(THE DATA Opens)
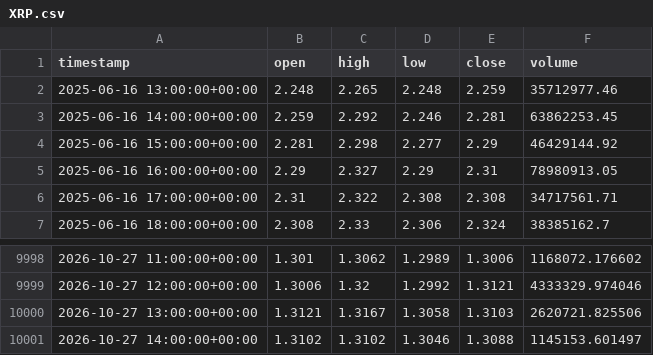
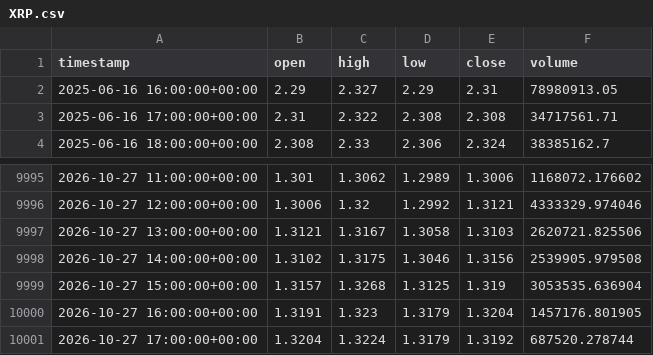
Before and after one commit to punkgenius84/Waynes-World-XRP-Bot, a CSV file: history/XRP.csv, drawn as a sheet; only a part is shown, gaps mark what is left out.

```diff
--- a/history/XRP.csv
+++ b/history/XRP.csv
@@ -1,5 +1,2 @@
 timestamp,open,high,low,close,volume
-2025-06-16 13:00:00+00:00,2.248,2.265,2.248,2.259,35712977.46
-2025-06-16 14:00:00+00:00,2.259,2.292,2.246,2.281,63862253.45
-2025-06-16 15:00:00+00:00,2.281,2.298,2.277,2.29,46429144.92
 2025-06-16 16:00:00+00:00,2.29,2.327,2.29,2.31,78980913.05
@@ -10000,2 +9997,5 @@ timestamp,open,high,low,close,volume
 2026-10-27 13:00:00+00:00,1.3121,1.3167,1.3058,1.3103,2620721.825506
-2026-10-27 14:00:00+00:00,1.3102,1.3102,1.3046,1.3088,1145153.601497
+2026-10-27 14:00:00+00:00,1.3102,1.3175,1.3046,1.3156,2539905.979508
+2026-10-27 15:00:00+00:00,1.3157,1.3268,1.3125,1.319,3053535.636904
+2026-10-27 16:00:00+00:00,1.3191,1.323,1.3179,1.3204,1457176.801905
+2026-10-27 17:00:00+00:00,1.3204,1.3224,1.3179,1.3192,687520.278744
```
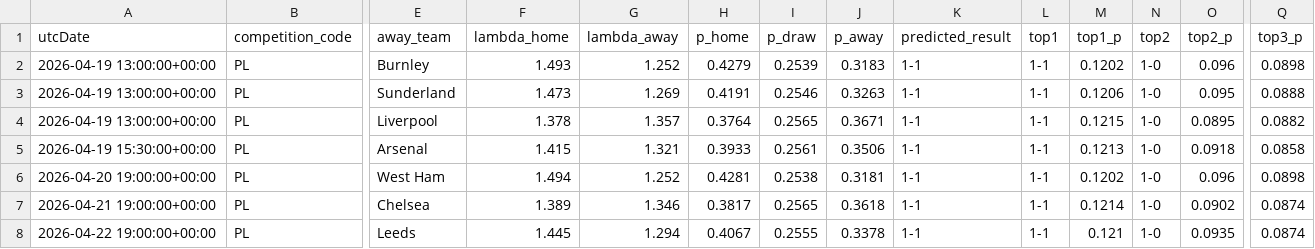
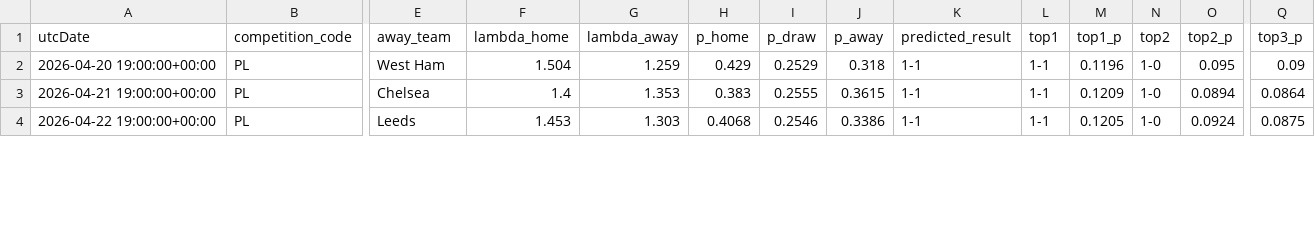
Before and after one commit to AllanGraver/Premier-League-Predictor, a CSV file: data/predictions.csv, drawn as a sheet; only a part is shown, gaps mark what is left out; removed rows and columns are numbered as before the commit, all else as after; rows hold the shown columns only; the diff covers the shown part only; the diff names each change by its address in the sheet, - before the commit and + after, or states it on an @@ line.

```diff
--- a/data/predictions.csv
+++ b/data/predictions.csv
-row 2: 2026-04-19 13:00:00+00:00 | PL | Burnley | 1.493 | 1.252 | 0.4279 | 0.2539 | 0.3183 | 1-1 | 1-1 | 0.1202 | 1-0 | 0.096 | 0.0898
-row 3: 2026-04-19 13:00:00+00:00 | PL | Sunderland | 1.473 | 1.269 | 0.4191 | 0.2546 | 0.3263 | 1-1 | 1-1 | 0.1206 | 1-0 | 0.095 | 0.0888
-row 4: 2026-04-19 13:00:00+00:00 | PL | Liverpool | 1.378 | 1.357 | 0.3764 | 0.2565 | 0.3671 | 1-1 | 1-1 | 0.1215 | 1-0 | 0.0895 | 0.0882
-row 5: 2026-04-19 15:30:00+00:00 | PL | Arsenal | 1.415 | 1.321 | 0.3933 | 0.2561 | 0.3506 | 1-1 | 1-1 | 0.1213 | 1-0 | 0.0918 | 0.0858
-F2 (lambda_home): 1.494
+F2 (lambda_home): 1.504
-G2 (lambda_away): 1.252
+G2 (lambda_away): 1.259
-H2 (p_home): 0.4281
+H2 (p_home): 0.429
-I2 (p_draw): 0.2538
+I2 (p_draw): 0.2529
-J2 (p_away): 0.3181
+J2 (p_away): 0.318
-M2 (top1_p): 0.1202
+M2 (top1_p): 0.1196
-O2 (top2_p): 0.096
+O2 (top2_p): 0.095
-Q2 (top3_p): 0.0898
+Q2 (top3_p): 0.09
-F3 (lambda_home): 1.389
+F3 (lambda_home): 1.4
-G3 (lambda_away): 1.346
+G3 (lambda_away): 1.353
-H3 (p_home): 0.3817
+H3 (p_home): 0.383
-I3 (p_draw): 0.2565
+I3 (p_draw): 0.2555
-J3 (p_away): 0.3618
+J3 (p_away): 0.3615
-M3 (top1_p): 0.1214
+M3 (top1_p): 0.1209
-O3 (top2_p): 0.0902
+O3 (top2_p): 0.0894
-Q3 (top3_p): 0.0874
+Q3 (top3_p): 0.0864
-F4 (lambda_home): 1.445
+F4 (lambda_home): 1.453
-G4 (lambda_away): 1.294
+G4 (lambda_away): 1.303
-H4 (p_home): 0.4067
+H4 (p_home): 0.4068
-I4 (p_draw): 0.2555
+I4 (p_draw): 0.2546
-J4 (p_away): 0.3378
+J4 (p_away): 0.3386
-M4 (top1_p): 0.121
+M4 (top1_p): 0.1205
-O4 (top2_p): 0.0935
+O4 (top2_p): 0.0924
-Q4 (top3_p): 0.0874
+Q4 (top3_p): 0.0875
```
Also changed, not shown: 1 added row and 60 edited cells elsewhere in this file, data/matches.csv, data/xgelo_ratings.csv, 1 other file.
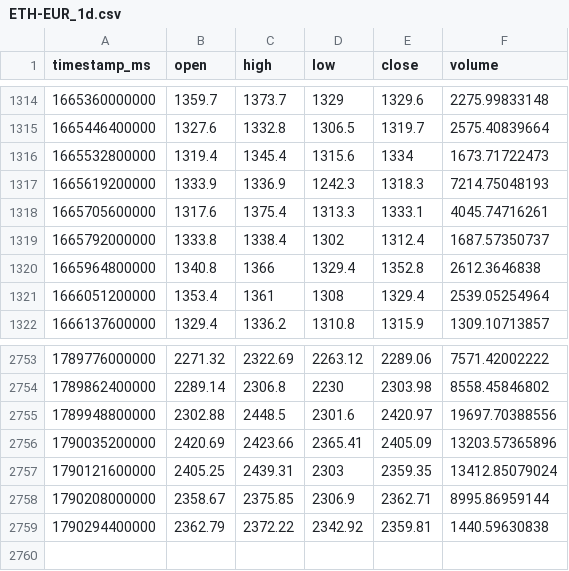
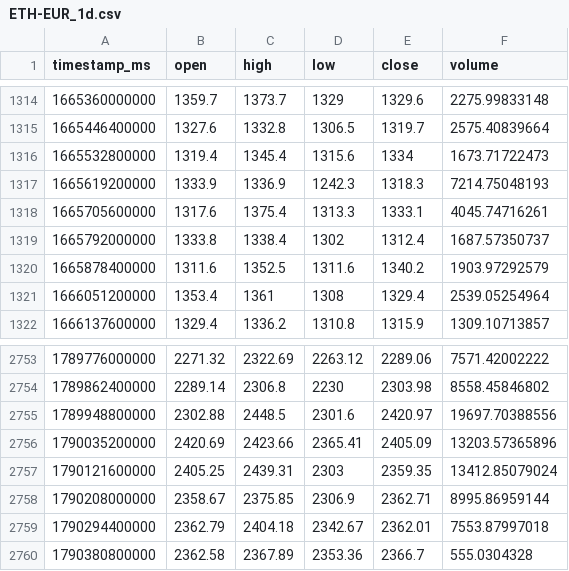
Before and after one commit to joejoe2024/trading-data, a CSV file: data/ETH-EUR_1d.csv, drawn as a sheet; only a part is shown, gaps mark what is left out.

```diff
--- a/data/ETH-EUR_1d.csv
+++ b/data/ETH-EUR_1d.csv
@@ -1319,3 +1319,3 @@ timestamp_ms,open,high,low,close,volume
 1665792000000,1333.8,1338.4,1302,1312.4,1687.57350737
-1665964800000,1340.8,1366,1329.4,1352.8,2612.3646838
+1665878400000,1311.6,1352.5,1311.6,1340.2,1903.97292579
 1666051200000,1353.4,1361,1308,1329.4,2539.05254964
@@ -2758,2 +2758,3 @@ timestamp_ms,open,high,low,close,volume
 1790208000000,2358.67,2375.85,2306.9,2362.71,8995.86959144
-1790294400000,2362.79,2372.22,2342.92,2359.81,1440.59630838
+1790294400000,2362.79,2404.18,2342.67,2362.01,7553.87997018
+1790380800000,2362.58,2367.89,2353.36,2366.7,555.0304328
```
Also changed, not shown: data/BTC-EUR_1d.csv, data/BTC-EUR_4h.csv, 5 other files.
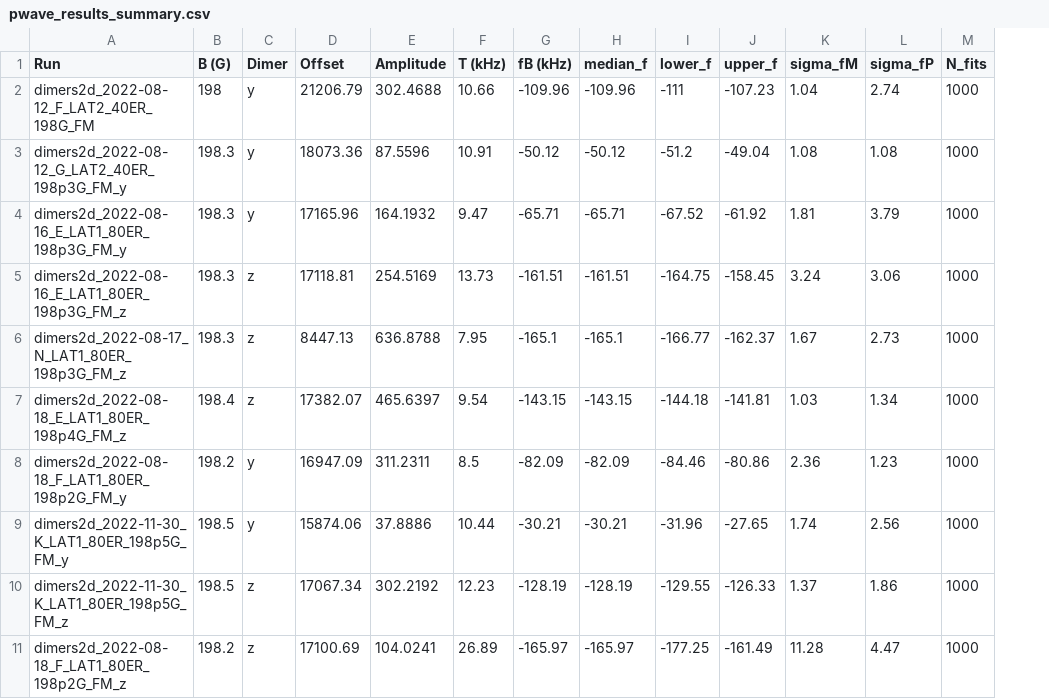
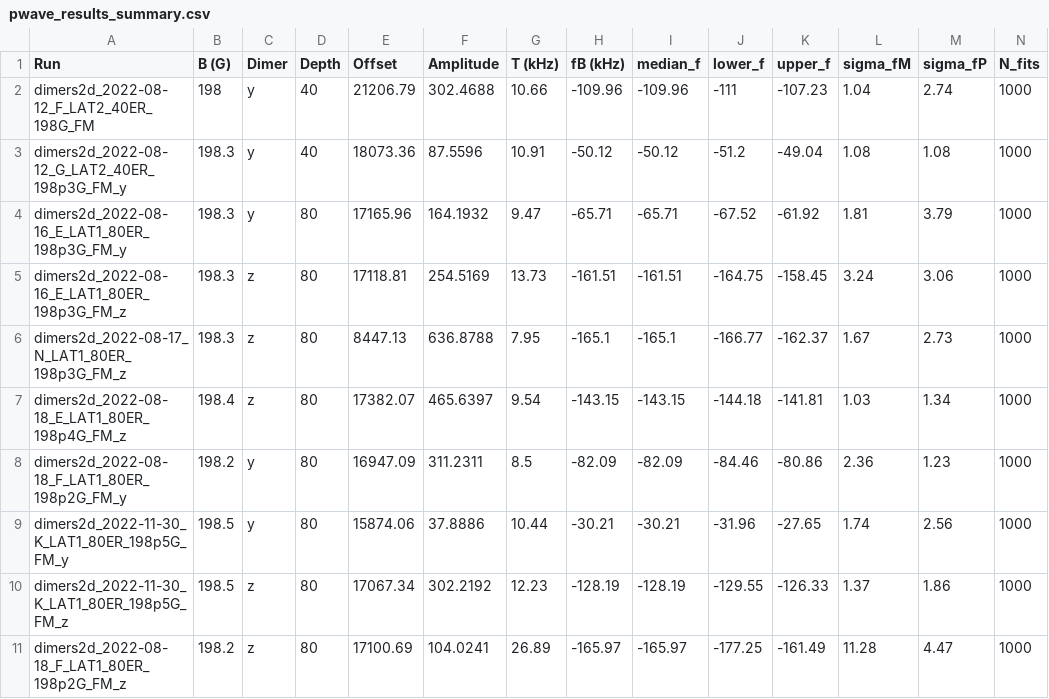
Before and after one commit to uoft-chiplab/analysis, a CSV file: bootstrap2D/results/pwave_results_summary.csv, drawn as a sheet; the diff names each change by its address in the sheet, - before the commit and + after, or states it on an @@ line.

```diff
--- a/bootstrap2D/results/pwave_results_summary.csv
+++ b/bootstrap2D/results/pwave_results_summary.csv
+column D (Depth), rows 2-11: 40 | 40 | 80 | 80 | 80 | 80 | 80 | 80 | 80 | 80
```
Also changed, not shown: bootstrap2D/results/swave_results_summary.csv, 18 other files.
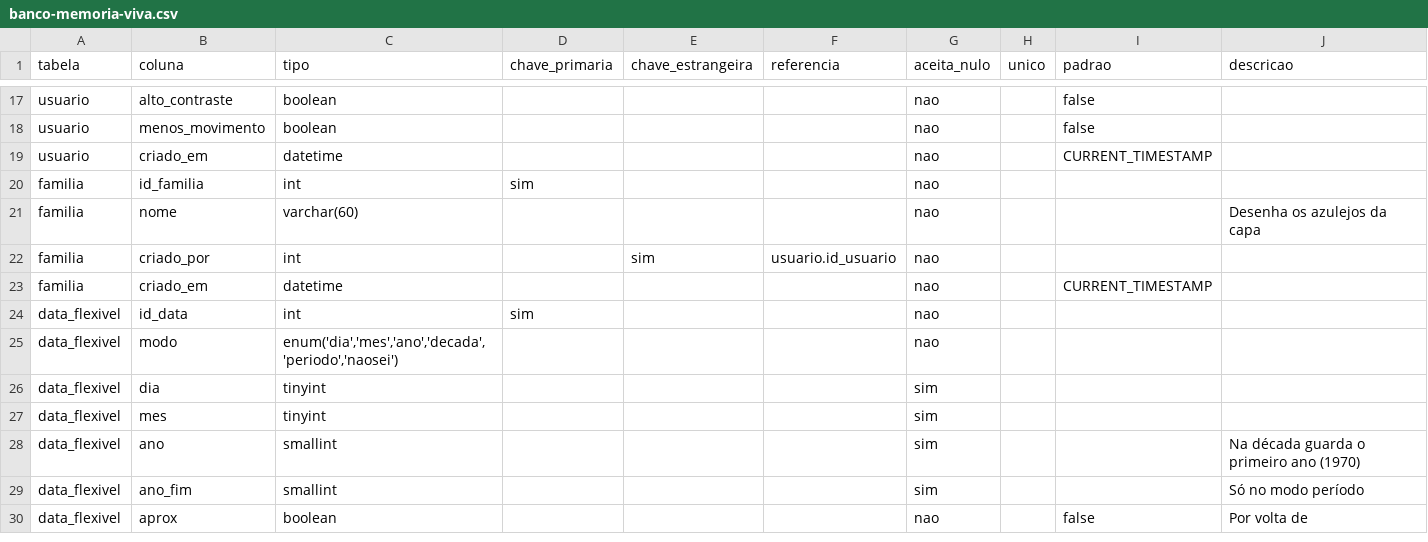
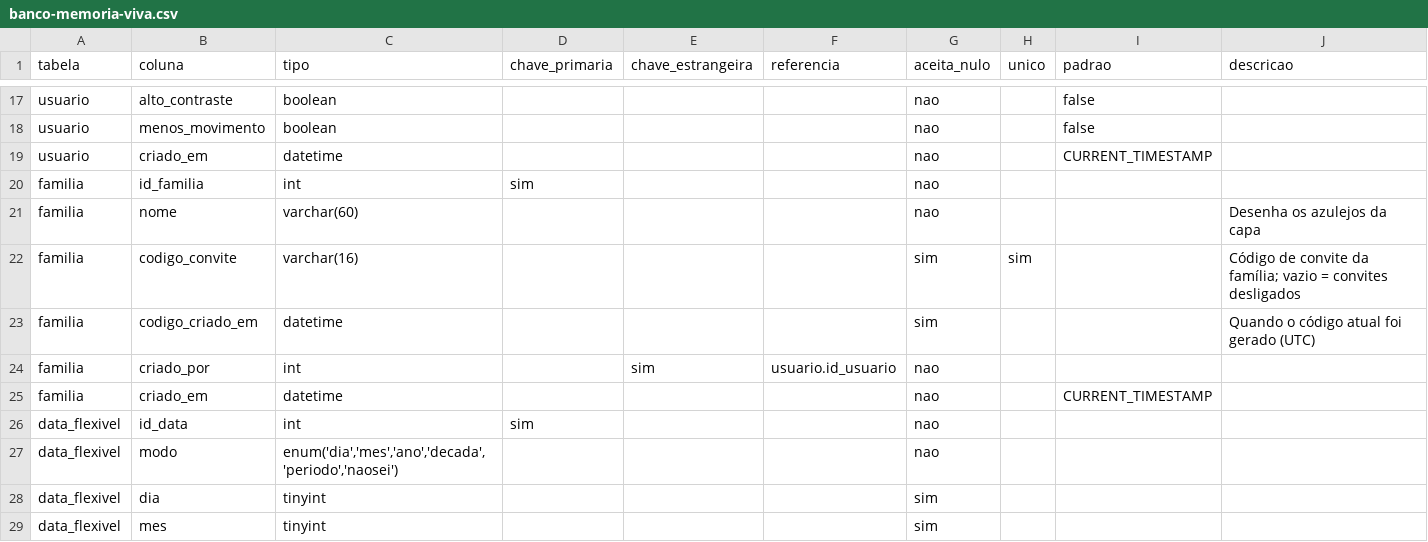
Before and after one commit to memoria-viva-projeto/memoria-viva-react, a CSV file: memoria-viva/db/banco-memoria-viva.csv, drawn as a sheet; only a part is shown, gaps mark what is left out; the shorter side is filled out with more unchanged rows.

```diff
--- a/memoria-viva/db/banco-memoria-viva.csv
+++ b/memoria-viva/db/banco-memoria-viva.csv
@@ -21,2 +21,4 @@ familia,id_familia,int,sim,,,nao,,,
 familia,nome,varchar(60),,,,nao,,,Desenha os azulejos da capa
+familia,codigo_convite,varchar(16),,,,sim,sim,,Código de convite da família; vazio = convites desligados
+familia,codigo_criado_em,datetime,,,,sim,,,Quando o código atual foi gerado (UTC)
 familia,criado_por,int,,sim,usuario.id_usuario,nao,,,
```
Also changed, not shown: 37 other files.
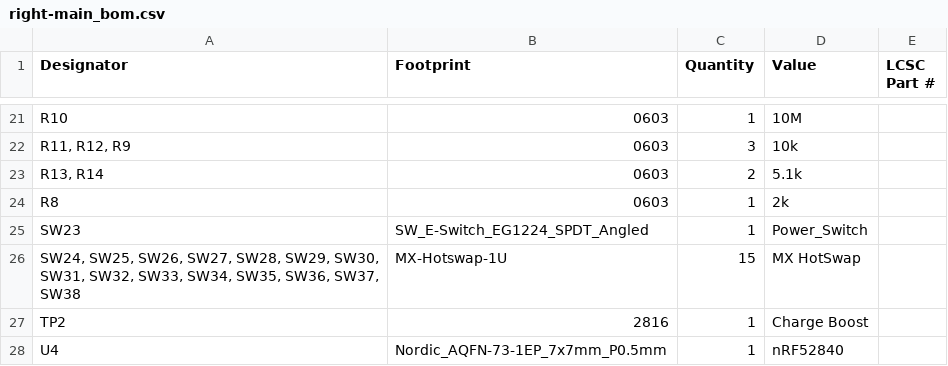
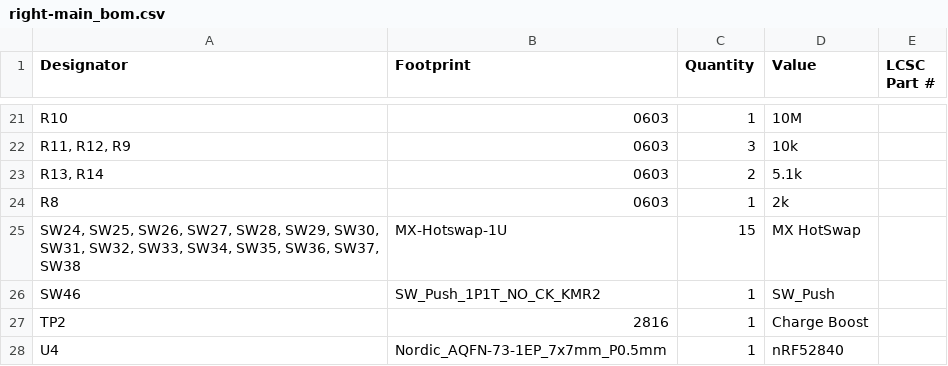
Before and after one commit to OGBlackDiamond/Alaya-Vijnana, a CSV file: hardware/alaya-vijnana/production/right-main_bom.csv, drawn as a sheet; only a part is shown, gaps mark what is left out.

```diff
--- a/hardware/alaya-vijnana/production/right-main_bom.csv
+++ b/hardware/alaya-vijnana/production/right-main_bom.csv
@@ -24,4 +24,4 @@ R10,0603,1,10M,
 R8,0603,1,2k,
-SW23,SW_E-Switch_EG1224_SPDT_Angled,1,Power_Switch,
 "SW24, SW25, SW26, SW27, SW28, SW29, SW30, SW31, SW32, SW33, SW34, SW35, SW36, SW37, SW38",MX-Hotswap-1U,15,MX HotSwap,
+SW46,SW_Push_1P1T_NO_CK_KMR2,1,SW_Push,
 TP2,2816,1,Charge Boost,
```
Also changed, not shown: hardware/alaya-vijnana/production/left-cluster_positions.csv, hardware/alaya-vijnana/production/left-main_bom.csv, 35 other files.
(THE DATA Closes)
**DESCRIPTION OF THE TASK**
Among the lines above, find those that contain the word "commit" and copy them.

**OUTPUT FOR THIS TASK**
Before and after one commit to punkgenius84/Waynes-World-XRP-Bot, a CSV file: history/XRP.csv, drawn as a sheet; only a part is shown, gaps mark what is left out.
Before and after one commit to AllanGraver/Premier-League-Predictor, a CSV file: data/predictions.csv, drawn as a sheet; only a part is shown, gaps mark what is left out; removed rows and columns are numbered as before the commit, all else as after; rows hold the shown columns only; the diff covers the shown part only; the diff names each change by its address in the sheet, - before the commit and + after, or states it on an @@ line.
Before and after one commit to joejoe2024/trading-data, a CSV file: data/ETH-EUR_1d.csv, drawn as a sheet; only a part is shown, gaps mark what is left out.
Before and after one commit to uoft-chiplab/analysis, a CSV file: bootstrap2D/results/pwave_results_summary.csv, drawn as a sheet; the diff names each change by its address in the sheet, - before the commit and + after, or states it on an @@ line.
Before and after one commit to memoria-viva-projeto/memoria-viva-react, a CSV file: memoria-viva/db/banco-memoria-viva.csv, drawn as a sheet; only a part is shown, gaps mark what is left out; the shorter side is filled out with more unchanged rows.
Before and after one commit to OGBlackDiamond/Alaya-Vijnana, a CSV file: hardware/alaya-vijnana/production/right-main_bom.csv, drawn as a sheet; only a part is shown, gaps mark what is left out.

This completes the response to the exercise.